The ride over to the Mamilla parking lot reverberated with the echoes of similar selfishness. Arguments about who sat where in the car and other such important topics accompanied the music flowing out of the radio. Upon exiting the car, one child, we will call Dovid, noticed that his sister, Kaila, was using HIS MP. “Give it to me,” Dovid demanded. He practically ripped the earbuds out of Kaila’s ears and placed them in his own.

Kaila’s face fell as she walking close to me on our way to the park. It didn’t take long before her good-natured spirit returned. There was a difference of opinion as to where the best spot to have our picnic was. I wanted shade, nice grass and distance from other park visitors. It is still Corona times after all. Finally we agreed on a spot and set ourselves down. Two Jerusalem cats kept their eyes on us. Or rather they must have been hoping we would leave behind some of our food for their enjoyment. My daughter, Tammy tried scaring one of them away, but this cat didn’t scare easily.

Realizing we didn’t have much time left to daven mincha at the Kotel, I hurried everyone along and packed our bags. Tammy and I took a studious look to make sure we hadn’t left a mess or anything of value behind. The kids got interested in a water trail flowing down the park and I repeatedly reminded them that there wasn’t a lot of time till mincha. We wound our way through the Old City until we were descending the many stairs to the Kotel plaza. With time pressing, I promised the kids to buy their time-honored slushy on the way back up.

The sun was sinking fast. I looked at the lineup of women waiting to enter the Kotel plaza. One could only enter when a different lady exited providing space. I opted to daven up on top of the men’s and women’s sections.

We were now going back up the tall staircase back to the Old City. The kids got their frozen treat and I rested my knee. We were exactly on time. I would be able to put the kids to bed at a reasonable hour. I pulled the car out of the parking lot when Dovid said in an anxious tone, “My phone… I must have left it in the park.”

“Are you sure?” I asked tiredly, my annoyance growing. We called his phone, but there was no ring in the car. I knew Dovid had been fooling around with it in the car on the way over, so it wasn’t at home.

“I think I remember putting it down in the park,” Dovid said worriedly. I took out Waze to find a route to the park. It took me to the back end of the park. Tammy and Dovid got out with Tammy’s phone to see if they could find it. The problem was the park gate, which is only supposed to close at 11 pm was already closed at 9 pm. Tammy called Dovid’s phone and they could clearly hear it ring.

Frustration boiled over inside of me. There is no end to the aggravation from this kid I thought, fuming. I caught myself and muted the anger in a flash. He is a kid. Don’t ruin things more, I thought. If Covid is from Hashem, then so is the additional aggravation. Calmly I told him, “Perhaps if you hadn’t been so busy grabbing the MP from your sister, you would have your phone.” Dovid silently agreed.

“The park is supposed to open at 7 am in the morning,” Tammy announced.

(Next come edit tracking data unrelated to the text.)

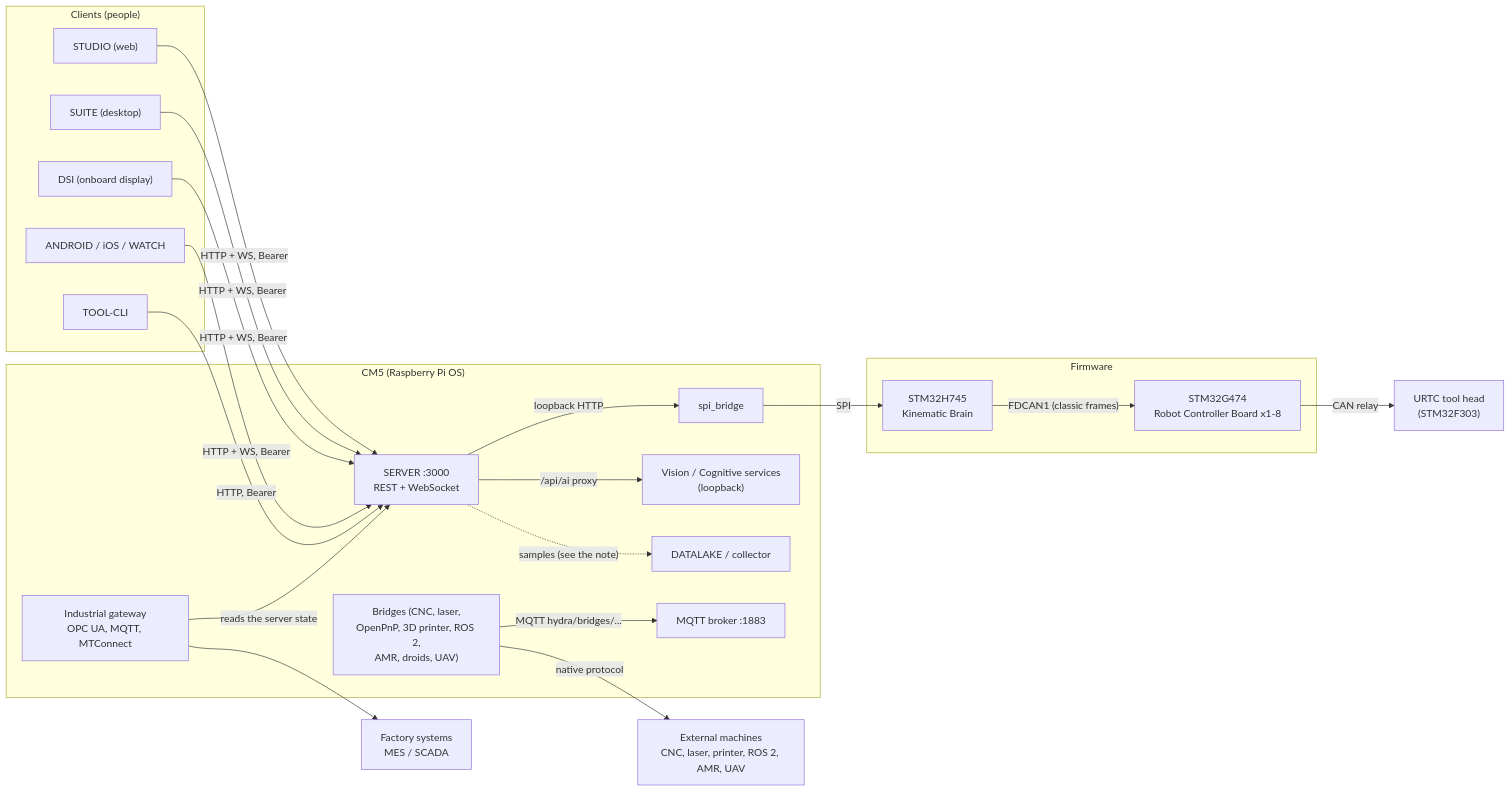
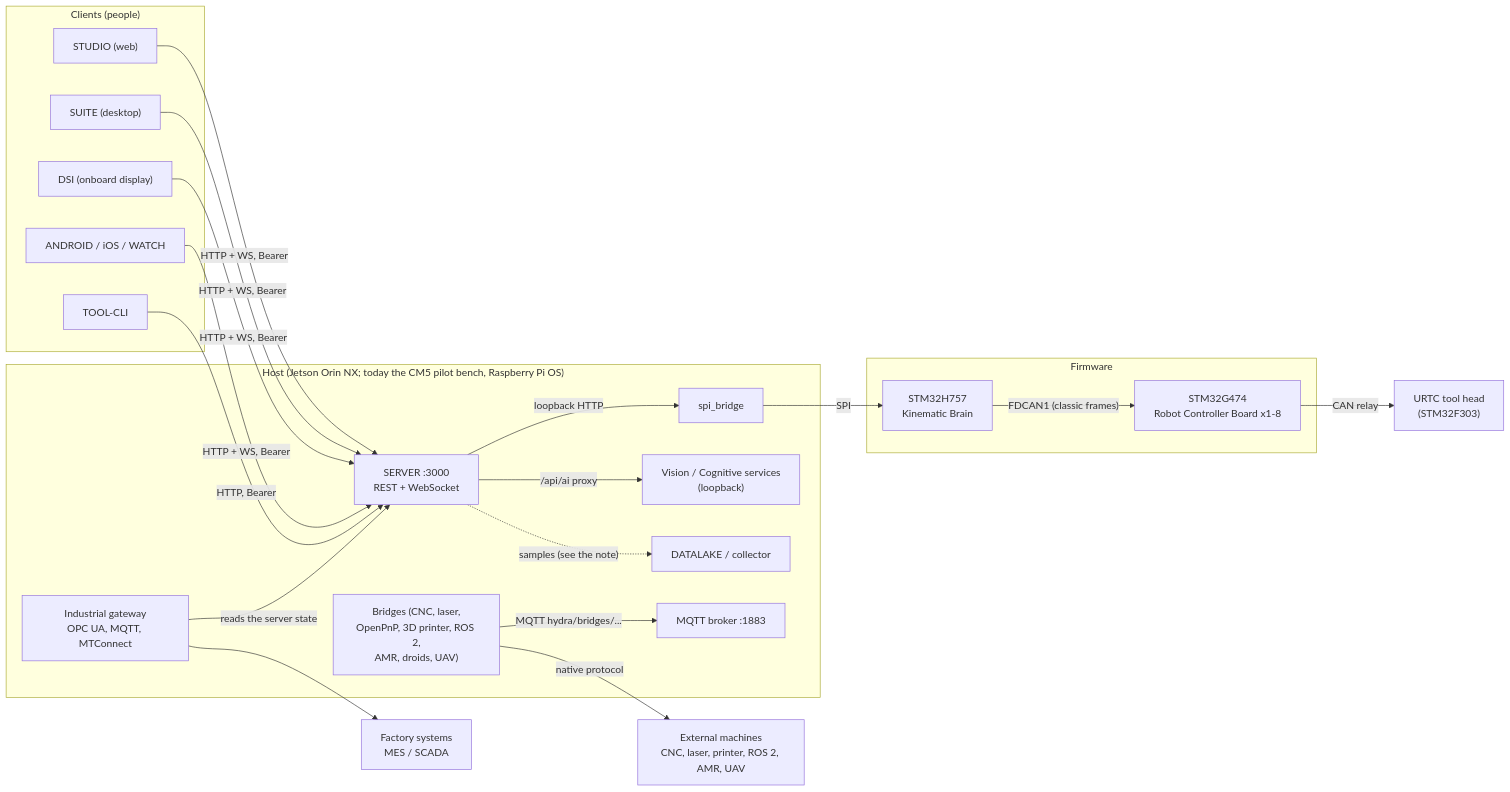
One commit to JuanenRac/HYDRA-UMC-DOCS changed the diagram in docs/ARCHITECTURE.md. Above: the diagram before and after it, drawn with Mermaid. The commit also changed other lines of this file and 560 other files, not shown here.

Commit message:
Name the STM32H757 and the NVIDIA Jetson Orin NX as the target in the documentation, keeping the CM5 as the pilot bench

````diff
--- a/docs/ARCHITECTURE.md
+++ b/docs/ARCHITECTURE.md
@@ -37,42 +39,42 @@
 ```mermaid
 flowchart LR
   subgraph clients["Clients (people)"]
     ST["STUDIO (web)"]
     SU["SUITE (desktop)"]
     DS["DSI (onboard display)"]
     MO["ANDROID / iOS / WATCH"]
     CLI["TOOL-CLI"]
   end
-  subgraph cm5["CM5 (Raspberry Pi OS)"]
+  subgraph cm5["Host (Jetson Orin NX; today the CM5 pilot bench, Raspberry Pi OS)"]
     SV["SERVER :3000<br/>REST + WebSocket"]
     SB["spi_bridge"]
     AI["Vision / Cognitive services<br/>(loopback)"]
     GW["Industrial gateway<br/>OPC UA, MQTT, MTConnect"]
     BR["Bridges (CNC, laser,<br/>OpenPnP, 3D printer, ROS 2,<br/>AMR, droids, UAV)"]
     MQ["MQTT broker :1883"]
     DL["DATALAKE / collector"]
   end
   subgraph mcu["Firmware"]
-    H7["STM32H745<br/>Kinematic Brain"]
+    H7["STM32H757<br/>Kinematic Brain"]
     G4["STM32G474<br/>Robot Controller Board x1-8"]
   end
   TH["URTC tool head<br/>(STM32F303)"]
   EXT["External machines<br/>CNC, laser, printer, ROS 2, AMR, UAV"]
   FAC["Factory systems<br/>MES / SCADA"]
 
   ST -->|"HTTP + WS, Bearer"| SV
   SU -->|"HTTP + WS, Bearer"| SV
   DS -->|"HTTP + WS, Bearer"| SV
   MO -->|"HTTP + WS, Bearer"| SV
   CLI -->|"HTTP, Bearer"| SV
   SV -->|"loopback HTTP"| SB
   SB -->|"SPI"| H7
   H7 -->|"FDCAN1 (classic frames)"| G4
   G4 -->|"CAN relay"| TH
   SV -->|"/api/ai proxy"| AI
   GW -->|"reads the server state"| SV
   GW --> FAC
   BR -->|"MQTT hydra/bridges/..."| MQ
   BR -->|"native protocol"| EXT
   SV -.->|"samples (see the note)"| DL
 ```
````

If I took Dovid to the park at 7 am, I would be back in time to take care of Kaila before school. It would mean getting up early. Dovid was eager to be reunited with his phone so, the next morning, he was up by 6:30 and getting dressed. Traffic was minimal at that hour. I waited in the car while Dovid went off to search for his phone, taking another one with him to ring it. I wasn’t even 100 percent sure the park was actually open.

Within minutes he was back in the car with a grin. He had found his phone a short distance above the place where we had eaten. The grin melted away with the realization that the phone wasn’t working. It was wet from the nightly dew.

“We will put it in rice when we come home,” I said gently seeing his disappointed face. “Rice often dries out devices that get wet. I could see shades of hope on Dovid’s face.

When we got home, the phone was placed in a container of rice and I went off to salvage the rest of my day while Dovid left for school. A number of hours went by and when Dovid returned home, he tentatively took the phone out of the rice. “It works!” he cried.

I think staying calm works.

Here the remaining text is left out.